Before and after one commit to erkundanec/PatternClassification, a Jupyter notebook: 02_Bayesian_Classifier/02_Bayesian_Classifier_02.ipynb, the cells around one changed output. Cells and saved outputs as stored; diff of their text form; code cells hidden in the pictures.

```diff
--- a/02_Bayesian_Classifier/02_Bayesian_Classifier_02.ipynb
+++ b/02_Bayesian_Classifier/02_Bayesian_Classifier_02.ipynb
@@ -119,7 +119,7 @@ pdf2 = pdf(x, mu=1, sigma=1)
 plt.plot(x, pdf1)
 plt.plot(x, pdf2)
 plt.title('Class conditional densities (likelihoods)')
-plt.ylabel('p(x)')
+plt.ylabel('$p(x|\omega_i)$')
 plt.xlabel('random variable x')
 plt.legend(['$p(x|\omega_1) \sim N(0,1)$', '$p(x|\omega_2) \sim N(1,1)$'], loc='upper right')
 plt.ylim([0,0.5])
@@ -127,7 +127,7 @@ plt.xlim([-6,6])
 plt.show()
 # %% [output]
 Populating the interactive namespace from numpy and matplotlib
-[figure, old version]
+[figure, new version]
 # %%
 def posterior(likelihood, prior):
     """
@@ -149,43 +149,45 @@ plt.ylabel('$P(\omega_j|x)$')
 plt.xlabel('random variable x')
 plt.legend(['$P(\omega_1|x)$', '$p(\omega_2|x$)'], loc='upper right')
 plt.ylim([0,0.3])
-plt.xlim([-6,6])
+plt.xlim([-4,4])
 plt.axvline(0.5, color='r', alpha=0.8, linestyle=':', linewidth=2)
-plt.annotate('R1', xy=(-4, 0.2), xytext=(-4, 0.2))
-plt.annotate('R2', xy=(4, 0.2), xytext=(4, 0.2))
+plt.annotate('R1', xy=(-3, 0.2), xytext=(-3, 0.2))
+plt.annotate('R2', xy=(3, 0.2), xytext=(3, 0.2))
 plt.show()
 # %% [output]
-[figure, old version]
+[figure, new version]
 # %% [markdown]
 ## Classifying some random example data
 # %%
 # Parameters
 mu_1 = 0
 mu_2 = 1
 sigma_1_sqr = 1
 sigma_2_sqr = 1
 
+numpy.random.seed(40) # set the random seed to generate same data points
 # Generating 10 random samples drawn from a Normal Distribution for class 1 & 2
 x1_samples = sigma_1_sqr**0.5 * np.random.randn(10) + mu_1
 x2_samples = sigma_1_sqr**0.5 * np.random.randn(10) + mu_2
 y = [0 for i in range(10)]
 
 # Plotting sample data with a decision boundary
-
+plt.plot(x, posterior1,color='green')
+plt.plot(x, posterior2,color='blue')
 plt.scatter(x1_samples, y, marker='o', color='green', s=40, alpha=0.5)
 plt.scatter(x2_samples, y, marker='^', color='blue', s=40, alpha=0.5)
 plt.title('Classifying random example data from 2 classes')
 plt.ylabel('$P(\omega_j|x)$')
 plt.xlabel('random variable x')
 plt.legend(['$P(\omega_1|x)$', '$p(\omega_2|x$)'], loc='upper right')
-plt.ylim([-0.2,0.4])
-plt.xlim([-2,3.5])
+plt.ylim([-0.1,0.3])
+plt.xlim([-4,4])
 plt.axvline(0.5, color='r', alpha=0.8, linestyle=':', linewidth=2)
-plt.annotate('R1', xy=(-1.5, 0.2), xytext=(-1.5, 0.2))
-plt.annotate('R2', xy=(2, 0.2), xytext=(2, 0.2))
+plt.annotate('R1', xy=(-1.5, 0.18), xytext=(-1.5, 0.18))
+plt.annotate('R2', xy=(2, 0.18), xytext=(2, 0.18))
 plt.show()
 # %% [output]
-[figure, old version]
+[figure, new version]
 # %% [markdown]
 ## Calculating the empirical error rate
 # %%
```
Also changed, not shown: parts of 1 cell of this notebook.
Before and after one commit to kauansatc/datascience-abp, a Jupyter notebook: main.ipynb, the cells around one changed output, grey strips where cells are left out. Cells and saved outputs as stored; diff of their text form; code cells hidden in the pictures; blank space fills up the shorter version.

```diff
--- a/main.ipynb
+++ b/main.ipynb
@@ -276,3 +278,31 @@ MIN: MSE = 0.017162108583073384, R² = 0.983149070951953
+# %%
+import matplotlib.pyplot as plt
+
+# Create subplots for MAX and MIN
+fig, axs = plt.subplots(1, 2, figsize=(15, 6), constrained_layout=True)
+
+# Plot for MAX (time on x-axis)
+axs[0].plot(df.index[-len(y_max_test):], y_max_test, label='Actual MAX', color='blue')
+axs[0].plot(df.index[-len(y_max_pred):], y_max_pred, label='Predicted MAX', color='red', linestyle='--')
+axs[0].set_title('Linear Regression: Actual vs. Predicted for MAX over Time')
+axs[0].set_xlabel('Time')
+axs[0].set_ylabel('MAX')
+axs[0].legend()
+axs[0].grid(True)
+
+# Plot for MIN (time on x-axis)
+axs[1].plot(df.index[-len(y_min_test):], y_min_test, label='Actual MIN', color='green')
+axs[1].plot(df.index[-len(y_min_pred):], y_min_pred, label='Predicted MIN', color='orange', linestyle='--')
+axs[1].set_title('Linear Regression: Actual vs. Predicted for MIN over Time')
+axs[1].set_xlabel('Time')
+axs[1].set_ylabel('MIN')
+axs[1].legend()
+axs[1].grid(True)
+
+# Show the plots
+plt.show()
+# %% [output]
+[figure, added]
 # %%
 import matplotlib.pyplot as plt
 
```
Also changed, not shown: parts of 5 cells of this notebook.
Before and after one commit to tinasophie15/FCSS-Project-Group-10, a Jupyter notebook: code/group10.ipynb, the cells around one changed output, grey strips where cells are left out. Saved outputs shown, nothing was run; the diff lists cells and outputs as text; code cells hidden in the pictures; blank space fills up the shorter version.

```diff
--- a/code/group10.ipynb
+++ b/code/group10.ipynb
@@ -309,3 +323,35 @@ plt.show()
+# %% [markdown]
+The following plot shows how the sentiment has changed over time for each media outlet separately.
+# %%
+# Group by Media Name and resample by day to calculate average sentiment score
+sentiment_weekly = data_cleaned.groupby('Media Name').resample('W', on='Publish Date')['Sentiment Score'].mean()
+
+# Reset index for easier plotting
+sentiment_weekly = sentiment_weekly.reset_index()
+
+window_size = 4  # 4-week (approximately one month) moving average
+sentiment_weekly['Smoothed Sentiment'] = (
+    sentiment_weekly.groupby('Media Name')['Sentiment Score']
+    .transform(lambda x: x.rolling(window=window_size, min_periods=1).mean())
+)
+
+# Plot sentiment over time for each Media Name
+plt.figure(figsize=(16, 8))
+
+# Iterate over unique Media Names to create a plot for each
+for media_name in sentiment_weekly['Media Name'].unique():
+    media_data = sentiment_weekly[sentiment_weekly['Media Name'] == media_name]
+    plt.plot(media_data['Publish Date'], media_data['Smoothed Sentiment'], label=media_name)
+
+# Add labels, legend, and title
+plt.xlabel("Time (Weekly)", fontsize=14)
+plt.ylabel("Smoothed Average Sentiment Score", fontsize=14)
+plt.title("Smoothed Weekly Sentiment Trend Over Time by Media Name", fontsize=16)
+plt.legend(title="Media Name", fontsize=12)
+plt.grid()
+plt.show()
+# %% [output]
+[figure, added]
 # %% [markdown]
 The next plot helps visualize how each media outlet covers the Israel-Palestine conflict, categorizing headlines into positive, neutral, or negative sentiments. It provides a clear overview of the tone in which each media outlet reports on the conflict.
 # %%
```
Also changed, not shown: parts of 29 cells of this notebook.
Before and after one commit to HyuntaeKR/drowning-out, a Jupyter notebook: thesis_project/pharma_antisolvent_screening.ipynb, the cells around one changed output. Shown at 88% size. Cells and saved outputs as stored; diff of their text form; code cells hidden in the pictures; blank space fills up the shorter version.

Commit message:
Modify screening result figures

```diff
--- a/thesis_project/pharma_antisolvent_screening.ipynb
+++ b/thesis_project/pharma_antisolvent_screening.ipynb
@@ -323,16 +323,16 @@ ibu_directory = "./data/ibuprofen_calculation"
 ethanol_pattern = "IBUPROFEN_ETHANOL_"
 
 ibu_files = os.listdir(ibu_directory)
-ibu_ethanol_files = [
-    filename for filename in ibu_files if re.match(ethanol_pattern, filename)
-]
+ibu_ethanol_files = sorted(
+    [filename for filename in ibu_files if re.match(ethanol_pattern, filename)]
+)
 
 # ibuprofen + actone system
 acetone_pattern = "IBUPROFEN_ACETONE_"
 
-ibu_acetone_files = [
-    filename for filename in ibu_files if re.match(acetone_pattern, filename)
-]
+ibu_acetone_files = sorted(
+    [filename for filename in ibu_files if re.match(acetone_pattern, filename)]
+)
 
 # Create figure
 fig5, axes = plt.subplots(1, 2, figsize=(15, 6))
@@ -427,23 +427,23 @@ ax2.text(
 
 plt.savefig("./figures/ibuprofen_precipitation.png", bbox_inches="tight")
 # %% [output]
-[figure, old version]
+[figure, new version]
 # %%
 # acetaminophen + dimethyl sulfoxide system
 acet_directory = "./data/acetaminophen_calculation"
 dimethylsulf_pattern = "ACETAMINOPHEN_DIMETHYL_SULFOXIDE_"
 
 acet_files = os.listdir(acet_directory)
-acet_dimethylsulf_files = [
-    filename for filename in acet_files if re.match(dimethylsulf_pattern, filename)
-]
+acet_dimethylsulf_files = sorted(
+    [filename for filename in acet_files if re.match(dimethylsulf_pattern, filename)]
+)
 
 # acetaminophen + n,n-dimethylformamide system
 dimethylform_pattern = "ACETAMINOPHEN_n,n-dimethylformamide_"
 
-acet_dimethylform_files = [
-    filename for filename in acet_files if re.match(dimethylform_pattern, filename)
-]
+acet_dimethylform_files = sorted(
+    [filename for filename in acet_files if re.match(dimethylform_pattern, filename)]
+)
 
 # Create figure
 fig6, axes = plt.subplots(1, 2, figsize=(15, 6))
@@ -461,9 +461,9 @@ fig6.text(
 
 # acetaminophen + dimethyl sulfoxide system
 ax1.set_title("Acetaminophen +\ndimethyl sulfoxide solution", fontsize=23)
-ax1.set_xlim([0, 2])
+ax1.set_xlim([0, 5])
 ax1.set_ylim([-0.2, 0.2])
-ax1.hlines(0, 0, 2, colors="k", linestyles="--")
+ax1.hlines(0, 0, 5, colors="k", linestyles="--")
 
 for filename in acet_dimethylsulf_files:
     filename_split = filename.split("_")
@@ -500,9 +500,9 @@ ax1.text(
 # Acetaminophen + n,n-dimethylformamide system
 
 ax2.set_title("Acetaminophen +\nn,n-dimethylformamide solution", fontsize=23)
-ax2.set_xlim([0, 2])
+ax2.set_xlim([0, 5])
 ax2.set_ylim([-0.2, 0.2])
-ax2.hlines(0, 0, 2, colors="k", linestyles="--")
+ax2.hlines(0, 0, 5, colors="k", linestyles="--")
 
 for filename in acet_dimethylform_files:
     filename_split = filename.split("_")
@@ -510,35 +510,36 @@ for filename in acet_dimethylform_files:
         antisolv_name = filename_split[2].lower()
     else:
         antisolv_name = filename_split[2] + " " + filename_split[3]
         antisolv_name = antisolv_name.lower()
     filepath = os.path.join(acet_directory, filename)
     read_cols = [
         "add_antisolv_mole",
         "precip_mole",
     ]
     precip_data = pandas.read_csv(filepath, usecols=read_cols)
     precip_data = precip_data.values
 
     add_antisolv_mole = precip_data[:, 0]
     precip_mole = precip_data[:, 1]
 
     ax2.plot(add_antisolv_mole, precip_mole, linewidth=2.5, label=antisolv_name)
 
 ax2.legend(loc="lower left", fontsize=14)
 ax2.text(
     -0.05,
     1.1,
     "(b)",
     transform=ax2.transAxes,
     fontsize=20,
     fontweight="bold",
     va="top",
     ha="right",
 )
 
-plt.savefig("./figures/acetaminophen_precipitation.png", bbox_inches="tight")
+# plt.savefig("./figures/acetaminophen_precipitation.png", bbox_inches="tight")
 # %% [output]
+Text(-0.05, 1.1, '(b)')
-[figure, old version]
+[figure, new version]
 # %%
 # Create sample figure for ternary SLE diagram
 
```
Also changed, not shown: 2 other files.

EXERCISE AIM:
The required output is a copy of each line in the records where the string "example" occurs.

SOLVED PROBLEM:
 ## Classifying some random example data
 plt.title('Classifying random example data from 2 classes')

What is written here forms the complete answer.